What is being asked
Find how many lines below hold "Colors", then state that number by itself.

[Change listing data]
----------
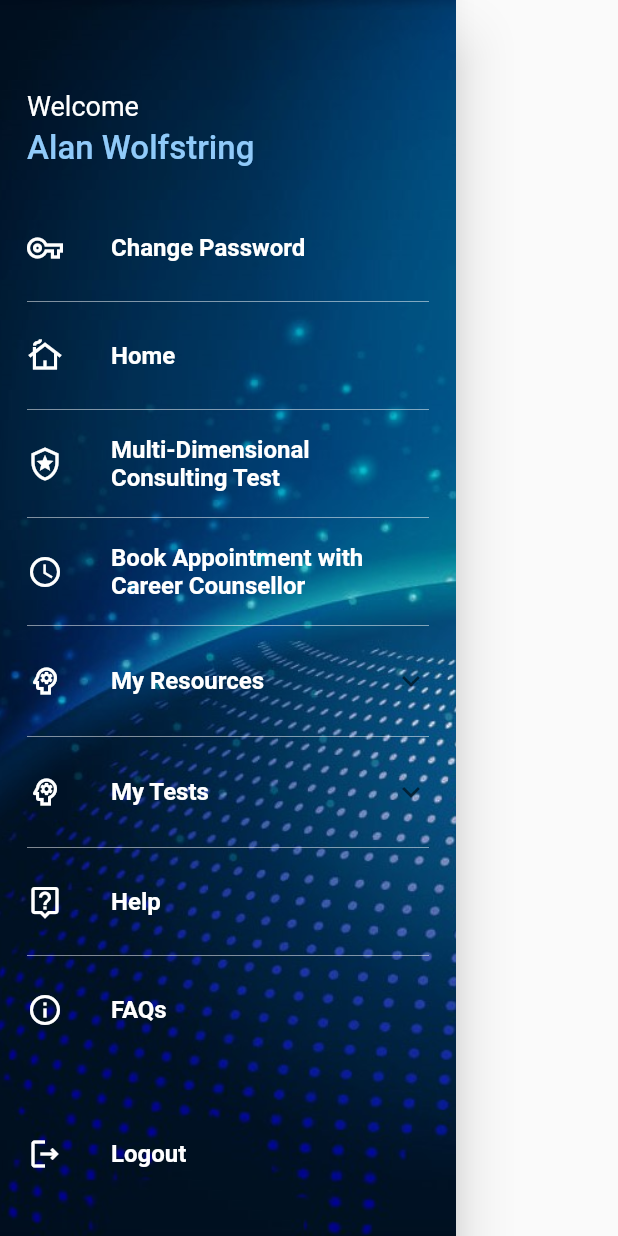
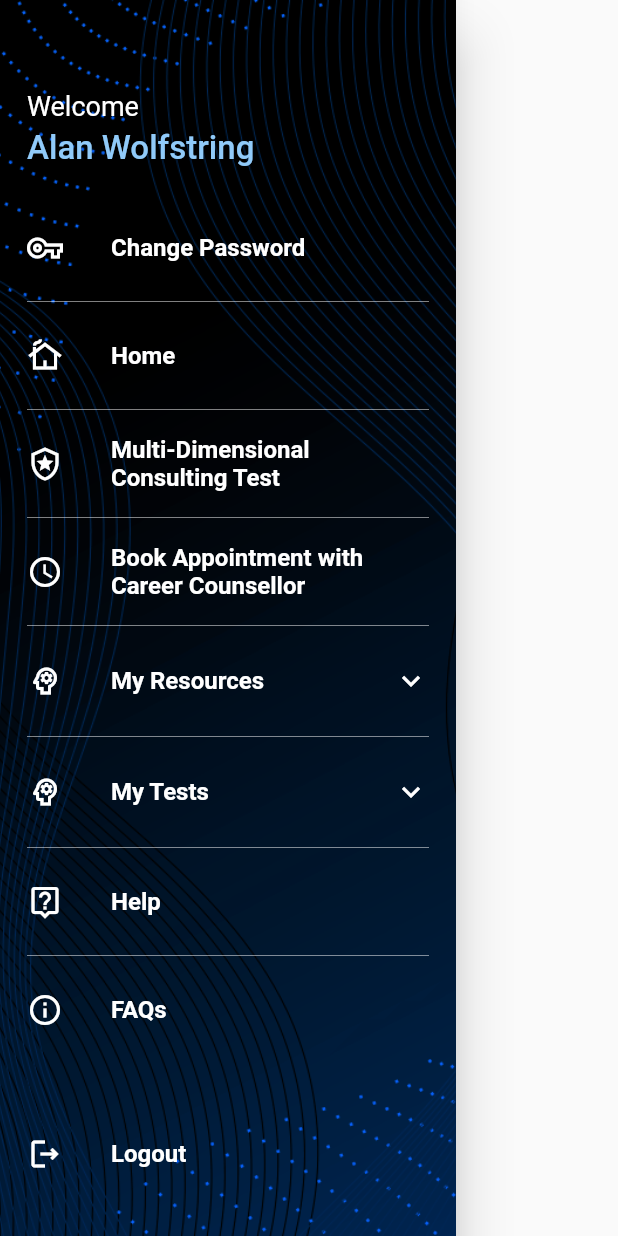
Before and after one commit to azmat2k16/test_drawer, a Flutter app: the TestDrawer widget shown alone on an empty page, opened directly, on a phone screen of 412 x 824 dp. Run offline on Flutter 3.47's test engine with Material 2 defaults, Android fonts, the phone set to English and light mode, and no system bars.

Commit message:
Did some changes

```diff
--- a/lib/test_drawer.dart
+++ b/lib/test_drawer.dart
@@ -17,10 +17,10 @@ class TestDrawer extends StatelessWidget {
           decoration: const BoxDecoration(
               image: DecorationImage(
                   image: AssetImage(
-                    // 'assets/bg_4.png',
+                    'assets/bg_4.png',
                     // 'assets/bg_2.jpg',
                     // 'assets/bg_3.jpg',
-                    'assets/bg_1.jpg',
+                    // 'assets/bg_1.jpg',
                   ),
                   fit: BoxFit.cover)),
           child: SingleChildScrollView(
@@ -85,6 +85,7 @@ class TestDrawer extends StatelessWidget {
     return ExpansionTile(
         tilePadding: const EdgeInsets.all(0),
         collapsedBackgroundColor: Colors.transparent,
+        collapsedIconColor: Colors.white,
         leading: const Icon(Icons.psychology_outlined, color: Colors.white),
         title: Text(title,
             style: const TextStyle(
```
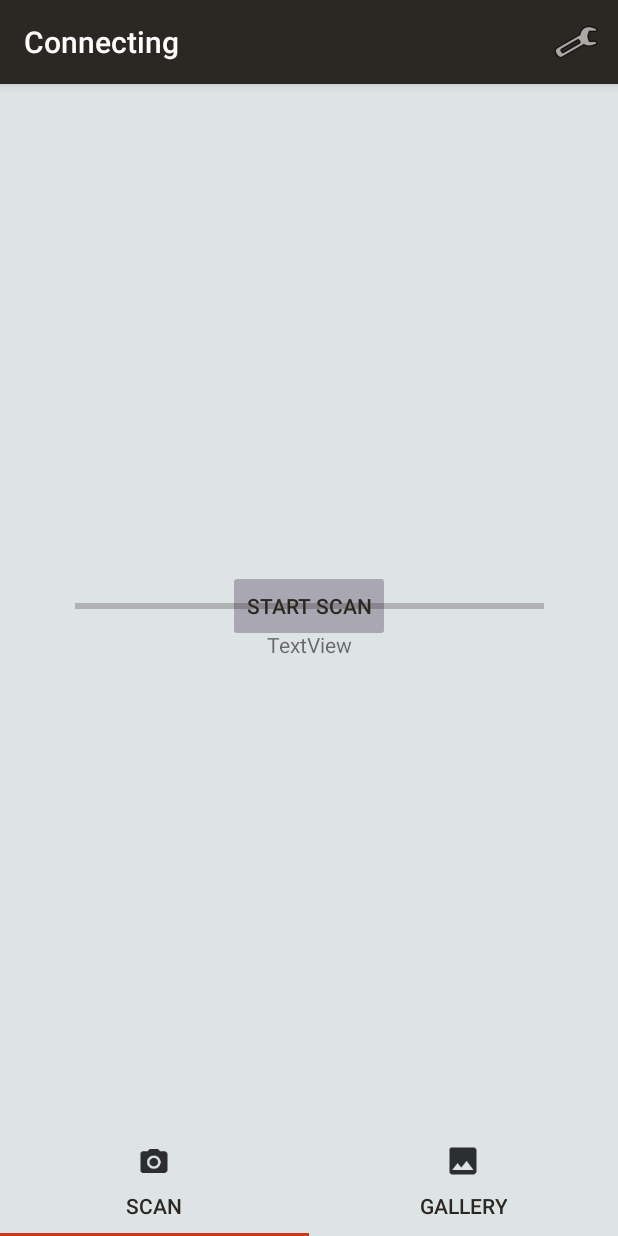
After one commit to IRTSA-SoftwareProject/IRTSA-App, an Android app: the fragment ScanProgressFragment placed in its activity, on a phone screen of 412 x 824 dp. The commit adds this screen. Run offline under Robolectric (Android 15) with nearby library versions, the phone set to English and light mode, and no system bars; our stand-ins replace RxJava; 2 statements that could not run were skipped.

Commit message:
prototype of some basic interactions with the server and UI

```diff
--- /dev/null
+++ b/app/src/main/java/com/swinburne/irtsa/irtsa/scan/ScanProgressFragment.java
@@ -0,0 +1,66 @@
+package com.swinburne.irtsa.irtsa.scan;
+
+
+import android.os.Bundle;
+import android.support.v4.app.Fragment;
+import android.view.LayoutInflater;
+import android.view.View;
+import android.view.ViewGroup;
+import android.widget.ProgressBar;
+import android.widget.TextView;
+
+import com.swinburne.irtsa.irtsa.R;
+import com.swinburne.irtsa.irtsa.server.Message;
+import com.swinburne.irtsa.irtsa.server.Server;
+
+import io.reactivex.android.schedulers.AndroidSchedulers;
+
+/**
+ * A simple {@link Fragment} subclass.
+ */
+public class ScanProgressFragment extends Fragment {
+  private ProgressBar scanProgressBar;
+  private TextView scanProgressText;
+
+
+  public ScanProgressFragment() {
+    // Required empty public constructor
+  }
+
+
+  @Override
+  public View onCreateView(LayoutInflater inflater, ViewGroup container,
+                           Bundle savedInstanceState) {
+    // Inflate the layout for this fragment
+    View v = inflater.inflate(R.layout.fragment_scan_progress, container, false);
+    scanProgressBar = v.findViewById(R.id.scanProgressBar);
+    scanProgressText = v.findViewById(R.id.scanProgressText);
+
+    Server.messages.ofType("scan_progress").observeOn(AndroidSchedulers.mainThread()).subscribe(message -> {
+      String progress = message.getBodyHash().get("percent").toString();
+      int progressInt = (int) Double.parseDouble(progress);
+      scanProgressBar.setProgress(progressInt);
+      scanProgressText.setText("Scan Progress is: " + progressInt);
+    });
+
+    Server.messages.ofType("scan_complete").observeOn(AndroidSchedulers.mainThread()).subscribe(message -> {
+      String filename = message.getBodyHash().get("filename").toString();
+
+      scanProgressText.setText("Scan Completed: " + filename);
+    });
+    //    ViewScanFragment viewScanFragment = new ViewScanFragment();
+//    FragmentTransaction transaction = getParentFragment()
+//            .getChildFragmentManager().beginTransaction();
+//    // Store the Fragment in the Fragment back-stack
+//    transaction.addToBackStack("StartScanFragment");
+//    transaction.replace(R.id.scanContainer, viewScanFragment, "ViewScanFragment").commit();
+
+    Server.send(new Message("scan", new Object() {
+      public String scanName = "scan_001.png";
+    }));
+
+    return v;
+
+  }
+
+}
--- a/app/src/main/java/com/swinburne/irtsa/irtsa/scan/StartScanFragment.java
+++ b/app/src/main/java/com/swinburne/irtsa/irtsa/scan/StartScanFragment.java
@@ -57,23 +57,21 @@
    * the user presses the back button.
    */
   private void beginScan() {
-    // Send a message to start the scan
-    Server.send(new Message("scan", new Object() {
-      public String scanName = "scan_001.png";
-    }));
-    Server.messages.ofType("scan_progress").subscribe(message -> {
-      Log.i("MESSAGE", "Message received");
-      Log.i("MESSAGE_TYPE", message.type);
-      Log.i("MESSAGE_BODY", message.body.toString());
-      Log.i("MESSAGE_PERCENT", message.getBodyHash().get("percent").toString());
-    });
 
-    ViewScanFragment viewScanFragment = new ViewScanFragment();
+//    Server.messages.ofType("scan_progress").subscribe(message -> {
+//      Log.i("MESSAGE", "Message received");
+//      Log.i("MESSAGE_TYPE", message.type);
+//      Log.i("MESSAGE_BODY", message.body.toString());
+//      Log.i("MESSAGE_PERCENT", message.getBodyHash().get("percent").toString());
+//    });
+
+    ScanProgressFragment scanProgressFragment = new ScanProgressFragment();
     FragmentTransaction transaction = getParentFragment()
             .getChildFragmentManager().beginTransaction();
-    // Store the Fragment in the Fragment back-stack
     transaction.addToBackStack("StartScanFragment");
-    transaction.replace(R.id.scanContainer, viewScanFragment, "ViewScanFragment").commit();
+    transaction.replace(R.id.scanContainer, scanProgressFragment, "ScanProgressFragment").commit();
+
+
   }
 
   @Override
--- /dev/null
+++ b/app/src/main/res/layout/fragment_scan_progress.xml
@@ -0,0 +1,49 @@
+<?xml version="1.0" encoding="utf-8"?>
+<android.support.constraint.ConstraintLayout xmlns:android="http://schemas.android.com/apk/res/android"
+    xmlns:app="http://schemas.android.com/apk/res-auto"
+    xmlns:tools="http://schemas.android.com/tools"
+    android:layout_width="match_parent"
+    android:layout_height="match_parent"
+    tools:context=".scan.ScanProgressFragment">
+
+    <!-- TODO: Update blank fragment layout -->
+
+    <ProgressBar
+        android:id="@+id/scanProgressBar"
+        style="?android:attr/progressBarStyleHorizontal"
+        android:layout_width="0dp"
+        android:layout_height="wrap_content"
+        android:layout_marginEnd="8dp"
+        android:layout_marginStart="8dp"
+        app:layout_constraintBottom_toBottomOf="parent"
+        app:layout_constraintEnd_toStartOf="@+id/guideline2"
+        app:layout_constraintHorizontal_bias="0.5"
+        app:layout_constraintStart_toStartOf="@+id/guideline"
+        app:layout_constraintTop_toTopOf="parent" />
+
+    <android.support.constraint.Guideline
+        android:id="@+id/guideline"
+        android:layout_width="wrap_content"
+        android:layout_height="wrap_content"
+        android:orientation="vertical"
+        app:layout_constraintGuide_percent="0.1015625" />
+
+    <android.support.constraint.Guideline
+        android:id="@+id/guideline2"
+        android:layout_width="wrap_content"
+        android:layout_height="wrap_content"
+        android:orientation="vertical"
+        app:layout_constraintGuide_percent="0.9" />
+
+    <TextView
+        android:id="@+id/scanProgressText"
+        android:layout_width="wrap_content"
+        android:layout_height="wrap_content"
+        android:layout_marginEnd="8dp"
+        android:layout_marginStart="8dp"
+        android:layout_marginTop="8dp"
+        android:text="TextView"
+        app:layout_constraintEnd_toStartOf="@+id/guideline2"
+        app:layout_constraintStart_toStartOf="@+id/guideline"
+        app:layout_constraintTop_toBottomOf="@+id/scanProgressBar" />
+</android.support.constraint.ConstraintLayout>
```
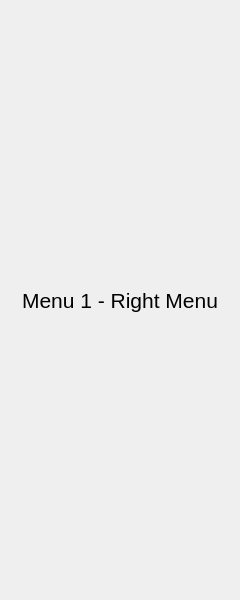
First picture: the form in gui/uis/columns/right_column.ui, repository AlbertoSam1/MakerspaceApp, before the edit.
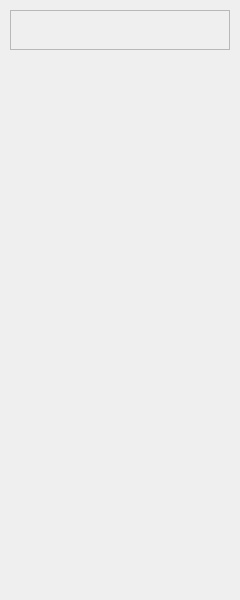
Second picture: the form after the edit.

What changed in the file:
```diff
--- a/gui/uis/columns/right_column.ui
+++ b/gui/uis/columns/right_column.ui
@@ -52,23 +52,51 @@
         <number>5</number>
        </property>
        <item>
-        <widget class="QLabel" name="label_1">
-         <property name="font">
-          <font>
-           <pointsize>16</pointsize>
-          </font>
+        <widget class="QFrame" name="logout_frame">
+         <property name="minimumSize">
+          <size>
+           <width>0</width>
+           <height>40</height>
+          </size>
          </property>
-         <property name="styleSheet">
-          <string notr="true">font-size: 16pt</string>
+         <property name="frameShape">
+          <enum>QFrame::StyledPanel</enum>
          </property>
-         <property name="text">
-          <string>Menu 1 - Right Menu</string>
+         <property name="frameShadow">
+          <enum>QFrame::Raised</enum>
          </property>
-         <property name="alignment">
-          <set>Qt::AlignCenter</set>
-         </property>
+         <layout class="QVBoxLayout" name="logout_btn_layout">
+          <property name="spacing">
+           <number>0</number>
+          </property>
+          <property name="leftMargin">
+           <number>0</number>
+          </property>
+          <property name="topMargin">
+           <number>0</number>
+          </property>
+          <property name="rightMargin">
+           <number>0</number>
+          </property>
+          <property name="bottomMargin">
+           <number>0</number>
+          </property>
+         </layout>
         </widget>
        </item>
+       <item>
+        <spacer name="verticalSpacer">
+         <property name="orientation">
+          <enum>Qt::Vertical</enum>
+         </property>
+         <property name="sizeHint" stdset="0">
+          <size>
+           <width>20</width>
+           <height>40</height>
+          </size>
+         </property>
+        </spacer>
+       </item>
       </layout>
      </widget>
      <widget class="QWidget" name="menu_2">
```
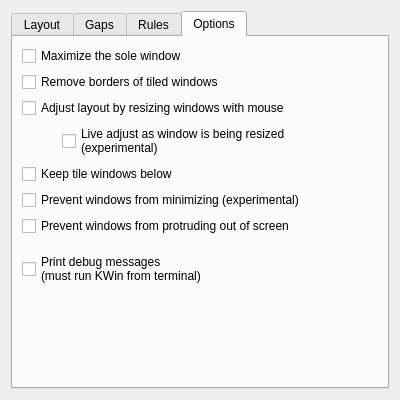
Before: the Qt Designer form res/config.ui in Bismuth-Forge/bismuth, drawn with Qt 5.
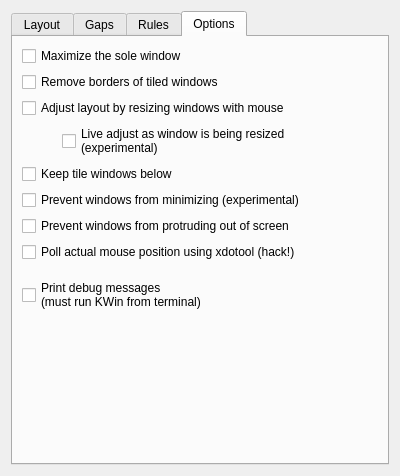
After: the same form once the commit is applied. The open tabs and pages were chosen to show the change.

Commit message: make mouse polling optional (KWin-specific)

```diff
--- a/res/config.ui
+++ b/res/config.ui
@@ -7,7 +7,7 @@
     <x>0</x>
     <y>0</y>
     <width>400</width>
-    <height>400</height>
+    <height>476</height>
    </rect>
   </property>
   <property name="windowTitle">
@@ -515,6 +515,16 @@
          </property>
         </widget>
        </item>
+       <item>
+        <widget class="QCheckBox" name="kcfg_pollMouseXdotool">
+         <property name="toolTip">
+          <string>&lt;html&gt;&lt;head/&gt;&lt;body&gt;&lt;p&gt;If enabled, actual mouse position will be used for certain operations. (e.g. swapping tile by dragging)&lt;/p&gt;&lt;p&gt;To use this feature, user &lt;span style=&quot; text-decoration: underline;&quot;&gt;MUST make sure &lt;/span&gt;&lt;span style=&quot; font-weight:600; font-style:italic; text-decoration: underline;&quot;&gt;xdotool &lt;/span&gt;&lt;span style=&quot; text-decoration: underline;&quot;&gt;is installed&lt;/span&gt; on the system.&lt;/p&gt;&lt;/body&gt;&lt;/html&gt;</string>
+         </property>
+         <property name="text">
+          <string>Poll actual mouse position using xdotool (hack!)</string>
+         </property>
+        </widget>
+       </item>
        <item>
         <spacer name="debugSpacer">
          <property name="orientation">
```
The commit also changes 3 other files.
----------
Your response
3